### [Provided data]
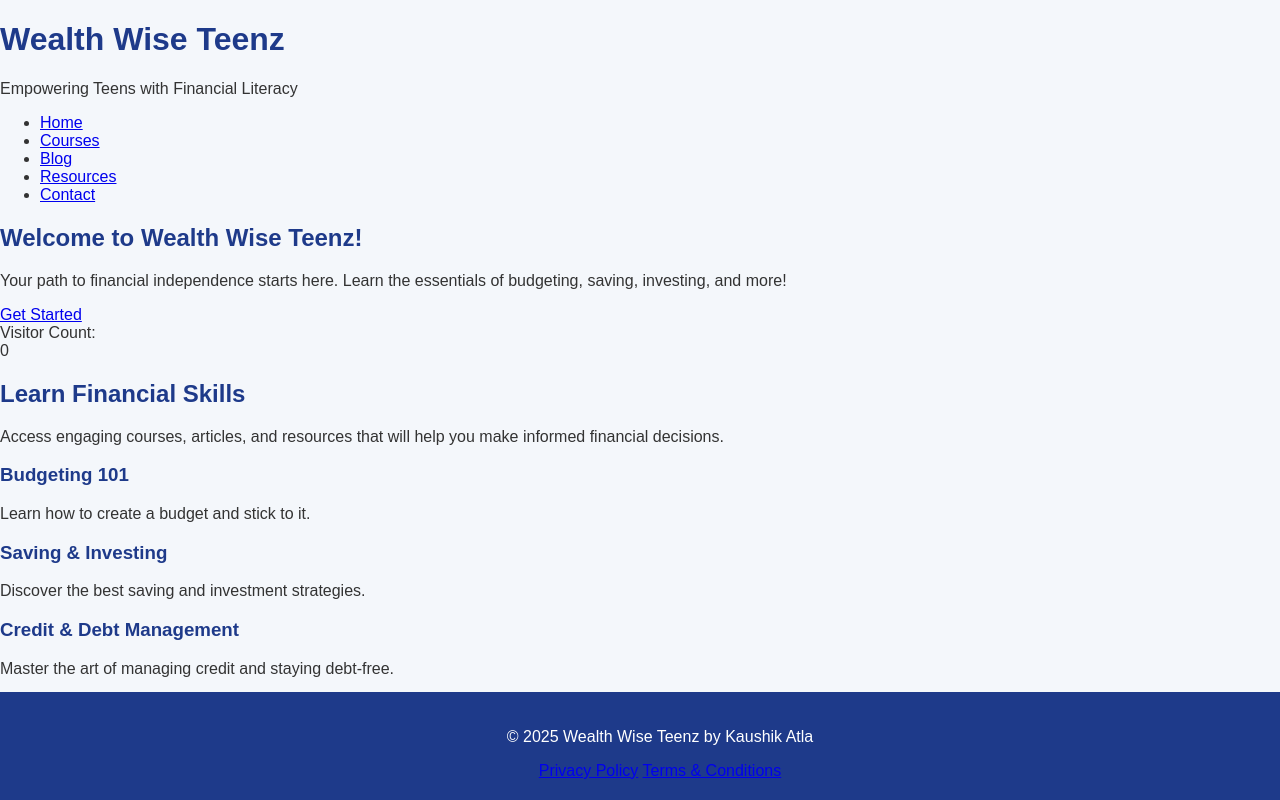
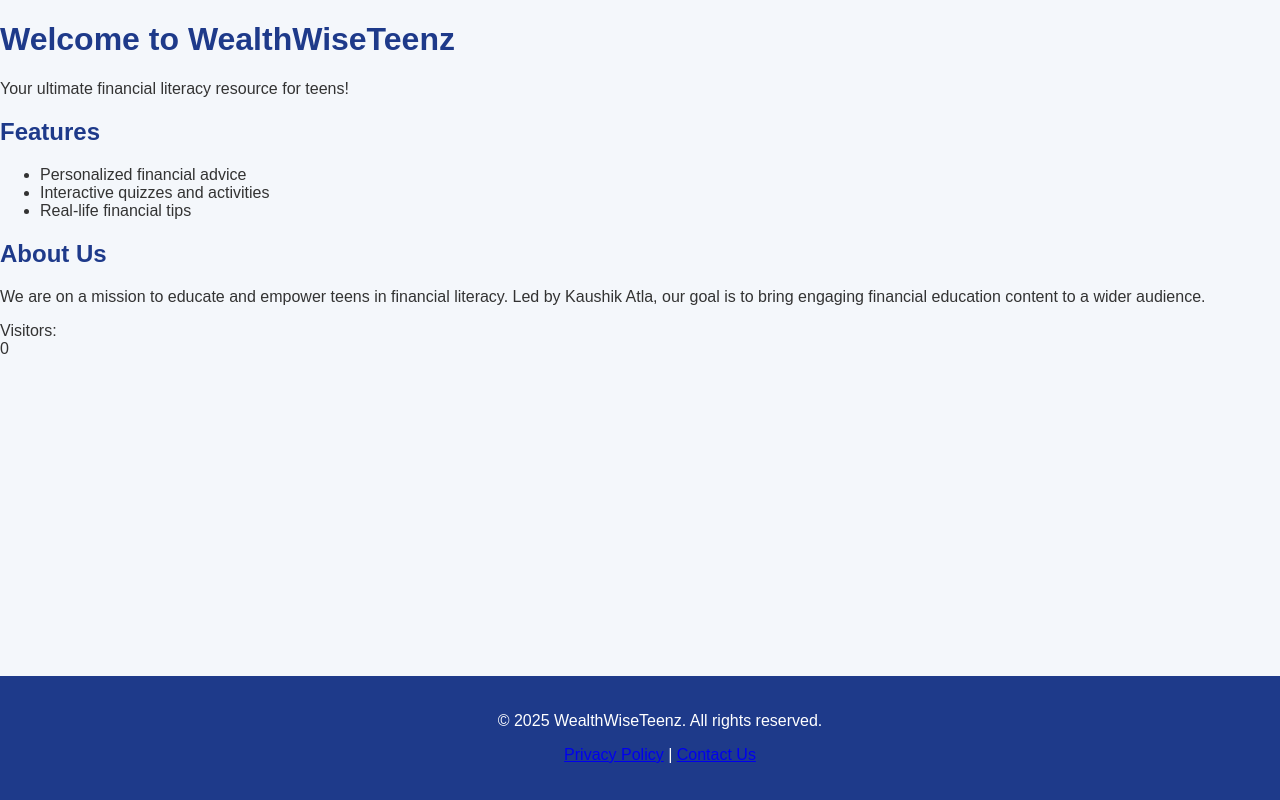
Before and after one commit to kaushik37-sk/WealthWiseBot, a plain HTML site: page index.html in a window 1280 px wide. Drawn offline with Linux system fonts and the light colour scheme.

Commit message:
Update index.html

```diff
--- a/index.html
+++ b/index.html
@@ -3,79 +3,39 @@
 <head>
   <meta charset="UTF-8">
   <meta name="viewport" content="width=device-width, initial-scale=1.0">
-    <meta name="description" content="Wealth Wise Teenz - Empowering teens with financial literacy for a brighter future.">
-    <meta name="author" content="Kaushik Atla">
-    <title>Wealth Wise Teenz - Financial Literacy for Teens</title>
+  <meta http-equiv="X-UA-Compatible" content="ie=edge">
+  <title>WealthWiseTeenz by Kaushik Atla</title>
   <link rel="stylesheet" href="styles.css">
+  <script defer src="scripts.js"></script>
 </head>
 <body>
-    <!-- Header Section -->
   <header>
-        <div class="logo">
-            <h1>Wealth Wise Teenz</h1>
-            <p>Empowering Teens with Financial Literacy</p>
-        </div>
-        <nav>
-            <ul>
-                <li><a href="#">Home</a></li>
-                <li><a href="#">Courses</a></li>
-                <li><a href="#">Blog</a></li>
-                <li><a href="#">Resources</a></li>
-                <li><a href="#">Contact</a></li>
-            </ul>
-        </nav>
+    <h1>Welcome to WealthWiseTeenz</h1>
+    <p>Your ultimate financial literacy resource for teens!</p>
   </header>
 
-    <!-- Hero Section -->
-    <section class="hero">
-        <div class="hero-content">
-            <h2>Welcome to Wealth Wise Teenz!</h2>
-            <p>Your path to financial independence starts here. Learn the essentials of budgeting, saving, investing, and more!</p>
-            <a href="#" class="cta-button">Get Started</a>
-        </div>
+  <section id="features">
+    <h2>Features</h2>
+    <ul>
+      <li>Personalized financial advice</li>
+      <li>Interactive quizzes and activities</li>
+      <li>Real-life financial tips</li>
+    </ul>
   </section>
 
-    <!-- Visitor Counter Section -->
+  <section id="about">
+    <h2>About Us</h2>
+    <p>We are on a mission to educate and empower teens in financial literacy. Led by Kaushik Atla, our goal is to bring engaging financial education content to a wider audience.</p>
+  </section>
+
+  <footer>
+    <p>&copy; 2025 WealthWiseTeenz. All rights reserved.</p>
+    <p><a href="#">Privacy Policy</a> | <a href="#">Contact Us</a></p>
+  </footer>
+
   <div class="visitor-counter">
-        <div>Visitor Count:</div>
+    <div>Visitors:</div>
     <div class="website-counter">0</div>
   </div>
-
-    <!-- Content Section -->
-    <section class="content">
-        <div class="content-container">
-            <h2>Learn Financial Skills</h2>
-            <p>Access engaging courses, articles, and resources that will help you make informed financial decisions.</p>
-            <div class="cards">
-                <div class="card">
-                    <h3>Budgeting 101</h3>
-                    <p>Learn how to create a budget and stick to it.</p>
-                </div>
-                <div class="card">
-                    <h3>Saving & Investing</h3>
-                    <p>Discover the best saving and investment strategies.</p>
-                </div>
-                <div class="card">
-                    <h3>Credit & Debt Management</h3>
-                    <p>Master the art of managing credit and staying debt-free.</p>
-                </div>
-            </div>
-        </div>
-    </section>
-
-    <!-- Footer Section -->
-    <footer>
-        <p>&copy; 2025 Wealth Wise Teenz by Kaushik Atla</p>
-        <div class="footer-links">
-            <a href="#">Privacy Policy</a>
-            <a href="#">Terms & Conditions</a>
-        </div>
-    </footer>
-
-    <!-- Scroll to Top Button -->
-    <button class="scroll-to-top" title="Go to top">↑</button>
-
-    <!-- Linking the Script -->
-    <script src="script.js"></script>
 </body>
 </html>
```
Lines whose indentation alone changed are shown as unchanged.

### [What is required]
In case the records contain pictures, keep those out and repeat the rest exactly.

### [Completed task]
Before and after one commit to kaushik37-sk/WealthWiseBot, a plain HTML site: page index.html in a window 1280 px wide. Drawn offline with Linux system fonts and the light colour scheme.

Commit message:
Update index.html

```diff
--- a/index.html
+++ b/index.html
@@ -3,79 +3,39 @@
 <head>
   <meta charset="UTF-8">
   <meta name="viewport" content="width=device-width, initial-scale=1.0">
-    <meta name="description" content="Wealth Wise Teenz - Empowering teens with financial literacy for a brighter future.">
-    <meta name="author" content="Kaushik Atla">
-    <title>Wealth Wise Teenz - Financial Literacy for Teens</title>
+  <meta http-equiv="X-UA-Compatible" content="ie=edge">
+  <title>WealthWiseTeenz by Kaushik Atla</title>
   <link rel="stylesheet" href="styles.css">
+  <script defer src="scripts.js"></script>
 </head>
 <body>
-    <!-- Header Section -->
   <header>
-        <div class="logo">
-            <h1>Wealth Wise Teenz</h1>
-            <p>Empowering Teens with Financial Literacy</p>
-        </div>
-        <nav>
-            <ul>
-                <li><a href="#">Home</a></li>
-                <li><a href="#">Courses</a></li>
-                <li><a href="#">Blog</a></li>
-                <li><a href="#">Resources</a></li>
-                <li><a href="#">Contact</a></li>
-            </ul>
-        </nav>
+    <h1>Welcome to WealthWiseTeenz</h1>
+    <p>Your ultimate financial literacy resource for teens!</p>
   </header>
 
-    <!-- Hero Section -->
-    <section class="hero">
-        <div class="hero-content">
-            <h2>Welcome to Wealth Wise Teenz!</h2>
-            <p>Your path to financial independence starts here. Learn the essentials of budgeting, saving, investing, and more!</p>
-            <a href="#" class="cta-button">Get Started</a>
-        </div>
+  <section id="features">
+    <h2>Features</h2>
+    <ul>
+      <li>Personalized financial advice</li>
+      <li>Interactive quizzes and activities</li>
+      <li>Real-life financial tips</li>
+    </ul>
   </section>
 
-    <!-- Visitor Counter Section -->
+  <section id="about">
+    <h2>About Us</h2>
+    <p>We are on a mission to educate and empower teens in financial literacy. Led by Kaushik Atla, our goal is to bring engaging financial education content to a wider audience.</p>
+  </section>
+
+  <footer>
+    <p>&copy; 2025 WealthWiseTeenz. All rights reserved.</p>
+    <p><a href="#">Privacy Policy</a> | <a href="#">Contact Us</a></p>
+  </footer>
+
   <div class="visitor-counter">
-        <div>Visitor Count:</div>
+    <div>Visitors:</div>
     <div class="website-counter">0</div>
   </div>
-
-    <!-- Content Section -->
-    <section class="content">
-        <div class="content-container">
-            <h2>Learn Financial Skills</h2>
-            <p>Access engaging courses, articles, and resources that will help you make informed financial decisions.</p>
-            <div class="cards">
-                <div class="card">
-                    <h3>Budgeting 101</h3>
-                    <p>Learn how to create a budget and stick to it.</p>
-                </div>
-                <div class="card">
-                    <h3>Saving & Investing</h3>
-                    <p>Discover the best saving and investment strategies.</p>
-                </div>
-                <div class="card">
-                    <h3>Credit & Debt Management</h3>
-                    <p>Master the art of managing credit and staying debt-free.</p>
-                </div>
-            </div>
-        </div>
-    </section>
-
-    <!-- Footer Section -->
-    <footer>
-        <p>&copy; 2025 Wealth Wise Teenz by Kaushik Atla</p>
-        <div class="footer-links">
-            <a href="#">Privacy Policy</a>
-            <a href="#">Terms & Conditions</a>
-        </div>
-    </footer>
-
-    <!-- Scroll to Top Button -->
-    <button class="scroll-to-top" title="Go to top">↑</button>
-
-    <!-- Linking the Script -->
-    <script src="script.js"></script>
 </body>
 </html>
```
Lines whose indentation alone changed are shown as unchanged.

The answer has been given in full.